Noting that the American scientists used the two words of 'Chemical Martyrs' for their essay in the Science, he explained that professor Stone came to be informed of the realities of the aftermaths of Iraq's chemical attacks against Iran during his recent visit to the country.

Dr. Emadi further explained that Prof. Stone accompanied him while visiting the Iranian soldiers and civilians injured during the chemical attacks by the former Iraqi regime and watched footages showing the impacts of Saddam's chemical attacks on the Iranian civilians in Sardasht city, and said Stone was stunned after seeing the realities and promised to make the world aware of them by releasing a report in the Science Journal.

"While the world speaks of the victims of WMD weapons in Hiroshima, Nagazaki, Japan's metro and the World War I and II, your country is undoubtedly the biggest victim of chemical weapons," Prof. Stone was quoted as saying by Dr. Emadi.

Emadi, a member of the Doctors Without Border, said the Science Journal article is highly valuable as it is the first ever acknowledgement of this size of Iranian chemically wounded victims of the weapons used by the former Iraqi army, but supplied by the Western and Eastern powers.

Tens of thousands of Iranians were killed and wounded by chemical weapons during the 1980-1988 Iraqi imposed war on Iran. Around 100,000 Iranians are still living with the effects, which include long-term respiratory problems, eye and skin problems as well as immune system disorders, psychological disorders, genetic disorders, and probably cancers.
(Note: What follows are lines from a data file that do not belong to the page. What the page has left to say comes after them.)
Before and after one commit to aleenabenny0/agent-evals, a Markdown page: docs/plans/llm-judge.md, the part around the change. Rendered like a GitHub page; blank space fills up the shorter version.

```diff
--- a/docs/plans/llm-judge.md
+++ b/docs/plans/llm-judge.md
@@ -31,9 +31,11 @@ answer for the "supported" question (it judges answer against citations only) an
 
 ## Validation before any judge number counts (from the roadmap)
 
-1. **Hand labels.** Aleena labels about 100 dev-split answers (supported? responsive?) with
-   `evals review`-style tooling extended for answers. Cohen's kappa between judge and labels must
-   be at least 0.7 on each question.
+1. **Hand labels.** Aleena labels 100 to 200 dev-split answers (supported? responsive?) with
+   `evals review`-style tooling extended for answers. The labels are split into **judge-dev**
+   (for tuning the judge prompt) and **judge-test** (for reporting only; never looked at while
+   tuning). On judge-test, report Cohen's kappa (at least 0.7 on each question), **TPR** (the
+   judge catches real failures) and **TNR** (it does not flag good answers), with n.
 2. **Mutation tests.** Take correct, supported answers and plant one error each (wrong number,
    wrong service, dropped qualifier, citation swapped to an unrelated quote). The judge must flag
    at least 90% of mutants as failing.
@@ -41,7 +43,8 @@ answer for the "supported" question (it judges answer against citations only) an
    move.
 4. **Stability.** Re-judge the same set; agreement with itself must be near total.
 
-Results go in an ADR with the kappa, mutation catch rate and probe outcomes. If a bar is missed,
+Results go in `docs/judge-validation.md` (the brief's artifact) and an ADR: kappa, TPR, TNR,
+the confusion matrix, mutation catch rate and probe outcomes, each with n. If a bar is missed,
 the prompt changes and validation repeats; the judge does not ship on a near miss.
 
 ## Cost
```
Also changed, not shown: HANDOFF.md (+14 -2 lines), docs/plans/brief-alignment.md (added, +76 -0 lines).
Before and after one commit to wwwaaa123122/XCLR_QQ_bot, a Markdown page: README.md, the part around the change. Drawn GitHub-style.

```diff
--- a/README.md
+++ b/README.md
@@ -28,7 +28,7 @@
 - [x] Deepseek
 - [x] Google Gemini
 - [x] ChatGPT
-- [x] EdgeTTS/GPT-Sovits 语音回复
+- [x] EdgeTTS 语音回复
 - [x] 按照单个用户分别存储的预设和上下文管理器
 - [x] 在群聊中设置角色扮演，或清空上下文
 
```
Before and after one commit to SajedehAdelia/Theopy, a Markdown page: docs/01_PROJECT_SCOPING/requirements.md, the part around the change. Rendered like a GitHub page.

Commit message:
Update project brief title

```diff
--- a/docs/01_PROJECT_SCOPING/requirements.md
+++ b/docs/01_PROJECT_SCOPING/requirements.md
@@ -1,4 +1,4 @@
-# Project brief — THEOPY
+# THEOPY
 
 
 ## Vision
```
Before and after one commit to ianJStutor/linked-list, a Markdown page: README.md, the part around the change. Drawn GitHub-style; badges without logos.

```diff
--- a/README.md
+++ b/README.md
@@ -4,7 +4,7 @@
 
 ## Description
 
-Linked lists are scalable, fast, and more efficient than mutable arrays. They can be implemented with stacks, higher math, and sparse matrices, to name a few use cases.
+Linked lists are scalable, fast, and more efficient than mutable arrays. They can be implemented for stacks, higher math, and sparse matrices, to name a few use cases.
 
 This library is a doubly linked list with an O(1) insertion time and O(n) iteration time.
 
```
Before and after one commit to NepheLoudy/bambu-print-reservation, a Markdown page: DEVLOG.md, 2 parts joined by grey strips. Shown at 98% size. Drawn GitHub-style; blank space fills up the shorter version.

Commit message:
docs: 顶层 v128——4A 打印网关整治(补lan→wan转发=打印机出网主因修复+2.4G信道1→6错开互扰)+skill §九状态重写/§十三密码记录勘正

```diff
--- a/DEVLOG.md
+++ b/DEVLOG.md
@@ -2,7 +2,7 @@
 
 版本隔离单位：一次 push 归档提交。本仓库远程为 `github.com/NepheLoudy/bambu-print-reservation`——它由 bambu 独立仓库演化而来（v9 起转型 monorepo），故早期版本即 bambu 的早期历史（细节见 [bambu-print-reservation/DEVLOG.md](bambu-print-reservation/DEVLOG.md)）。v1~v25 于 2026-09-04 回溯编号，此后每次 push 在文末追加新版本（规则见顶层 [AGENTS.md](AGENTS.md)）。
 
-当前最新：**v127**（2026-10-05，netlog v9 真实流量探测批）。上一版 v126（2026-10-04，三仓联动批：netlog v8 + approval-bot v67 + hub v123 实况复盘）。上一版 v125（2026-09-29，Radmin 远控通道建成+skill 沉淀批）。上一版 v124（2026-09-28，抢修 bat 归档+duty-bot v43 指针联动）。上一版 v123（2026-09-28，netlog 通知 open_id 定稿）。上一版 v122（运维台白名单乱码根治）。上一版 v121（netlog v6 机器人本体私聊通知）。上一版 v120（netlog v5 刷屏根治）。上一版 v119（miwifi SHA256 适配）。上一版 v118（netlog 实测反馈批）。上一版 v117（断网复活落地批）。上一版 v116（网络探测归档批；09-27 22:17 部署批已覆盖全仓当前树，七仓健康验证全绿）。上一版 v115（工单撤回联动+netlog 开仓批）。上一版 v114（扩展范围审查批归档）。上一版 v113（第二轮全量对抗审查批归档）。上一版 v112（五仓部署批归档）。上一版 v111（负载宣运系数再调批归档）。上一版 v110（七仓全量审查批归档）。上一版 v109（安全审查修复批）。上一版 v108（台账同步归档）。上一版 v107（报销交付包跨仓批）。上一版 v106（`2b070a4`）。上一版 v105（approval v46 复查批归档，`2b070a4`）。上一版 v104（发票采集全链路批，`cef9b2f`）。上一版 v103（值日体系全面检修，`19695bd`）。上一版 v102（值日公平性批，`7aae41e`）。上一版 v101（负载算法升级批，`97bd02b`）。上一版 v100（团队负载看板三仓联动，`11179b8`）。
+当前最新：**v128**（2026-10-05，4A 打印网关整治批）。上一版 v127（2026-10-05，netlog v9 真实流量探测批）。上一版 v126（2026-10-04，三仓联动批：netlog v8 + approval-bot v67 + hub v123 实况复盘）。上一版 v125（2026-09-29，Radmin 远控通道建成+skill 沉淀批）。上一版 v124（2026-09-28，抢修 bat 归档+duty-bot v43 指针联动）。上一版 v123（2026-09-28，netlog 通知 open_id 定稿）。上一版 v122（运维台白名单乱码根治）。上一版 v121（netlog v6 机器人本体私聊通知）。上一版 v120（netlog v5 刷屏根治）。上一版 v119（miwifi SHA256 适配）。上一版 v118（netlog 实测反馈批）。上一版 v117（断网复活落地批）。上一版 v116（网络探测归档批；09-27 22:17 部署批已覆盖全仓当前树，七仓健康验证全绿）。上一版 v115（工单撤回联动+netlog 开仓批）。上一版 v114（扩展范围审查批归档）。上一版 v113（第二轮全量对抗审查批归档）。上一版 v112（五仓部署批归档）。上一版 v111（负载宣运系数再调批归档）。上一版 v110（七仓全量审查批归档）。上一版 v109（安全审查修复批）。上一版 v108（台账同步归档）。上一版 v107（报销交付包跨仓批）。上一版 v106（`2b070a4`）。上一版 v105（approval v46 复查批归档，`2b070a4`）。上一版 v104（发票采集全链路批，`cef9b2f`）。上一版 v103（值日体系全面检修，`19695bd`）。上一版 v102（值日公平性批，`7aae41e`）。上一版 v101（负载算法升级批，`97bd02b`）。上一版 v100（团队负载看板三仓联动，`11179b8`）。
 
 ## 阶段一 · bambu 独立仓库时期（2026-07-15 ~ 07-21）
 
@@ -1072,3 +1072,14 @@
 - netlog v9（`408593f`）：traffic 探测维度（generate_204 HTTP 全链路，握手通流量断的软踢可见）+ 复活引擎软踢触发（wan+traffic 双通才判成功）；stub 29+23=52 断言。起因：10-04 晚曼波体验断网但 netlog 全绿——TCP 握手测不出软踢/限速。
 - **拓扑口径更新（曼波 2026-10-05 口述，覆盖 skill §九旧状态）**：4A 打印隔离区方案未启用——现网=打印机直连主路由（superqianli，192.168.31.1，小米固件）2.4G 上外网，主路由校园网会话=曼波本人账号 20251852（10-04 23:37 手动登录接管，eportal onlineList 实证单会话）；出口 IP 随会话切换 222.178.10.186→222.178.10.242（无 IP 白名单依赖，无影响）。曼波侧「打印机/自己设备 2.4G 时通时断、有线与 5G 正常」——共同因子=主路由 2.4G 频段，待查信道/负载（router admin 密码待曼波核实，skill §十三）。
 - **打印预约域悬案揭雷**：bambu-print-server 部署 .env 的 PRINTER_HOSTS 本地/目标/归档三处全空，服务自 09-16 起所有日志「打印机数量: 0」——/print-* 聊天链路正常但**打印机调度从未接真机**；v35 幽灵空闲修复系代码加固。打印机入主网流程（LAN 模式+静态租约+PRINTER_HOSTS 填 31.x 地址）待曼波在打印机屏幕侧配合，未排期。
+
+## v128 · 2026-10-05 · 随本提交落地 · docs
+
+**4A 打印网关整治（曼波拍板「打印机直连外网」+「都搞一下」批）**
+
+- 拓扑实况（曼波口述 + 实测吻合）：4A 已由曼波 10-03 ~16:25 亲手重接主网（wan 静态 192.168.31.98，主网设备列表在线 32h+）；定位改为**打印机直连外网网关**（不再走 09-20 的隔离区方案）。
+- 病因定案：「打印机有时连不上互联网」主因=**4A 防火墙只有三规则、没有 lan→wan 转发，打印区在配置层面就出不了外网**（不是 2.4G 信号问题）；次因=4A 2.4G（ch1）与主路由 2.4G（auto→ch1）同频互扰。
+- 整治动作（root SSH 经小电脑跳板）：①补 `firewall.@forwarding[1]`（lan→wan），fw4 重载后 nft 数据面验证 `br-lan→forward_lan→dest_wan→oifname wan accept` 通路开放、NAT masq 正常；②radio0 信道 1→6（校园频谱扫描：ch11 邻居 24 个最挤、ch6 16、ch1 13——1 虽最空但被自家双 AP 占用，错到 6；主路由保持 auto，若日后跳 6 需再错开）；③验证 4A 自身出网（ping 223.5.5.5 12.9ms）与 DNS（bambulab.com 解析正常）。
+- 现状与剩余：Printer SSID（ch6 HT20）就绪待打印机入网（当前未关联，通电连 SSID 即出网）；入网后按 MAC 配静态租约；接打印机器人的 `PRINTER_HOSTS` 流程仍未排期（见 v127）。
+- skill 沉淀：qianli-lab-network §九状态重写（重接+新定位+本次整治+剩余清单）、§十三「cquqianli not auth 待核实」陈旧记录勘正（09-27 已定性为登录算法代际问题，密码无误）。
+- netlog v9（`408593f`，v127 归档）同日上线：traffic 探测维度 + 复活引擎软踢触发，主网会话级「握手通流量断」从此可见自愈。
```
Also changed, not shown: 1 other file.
Sardasht is a city in Northwestern Iran. According to the 2006 census, its population was 37,000. It lies in the West Azarbaijan province. It was the first city in which civilians were attacked with chemical weapons by former Iraqi dictator, Saddam Hussein during the imposed Iraqi war on Iran.

The population of Sardasht is Kurdish. Sardasht is also known for the many villages around it and their reliability on the city's market.

On June 28, 1987, Iraqi aircraft dropped what Iranian authorities believed to be mustard gas bombs on Sardasht, in two separate bombing runs on four residential areas.

Sardasht was the first town in the world to be gassed. Out of a population of 20,000, 25% are still suffering severe illnesses from the attacks.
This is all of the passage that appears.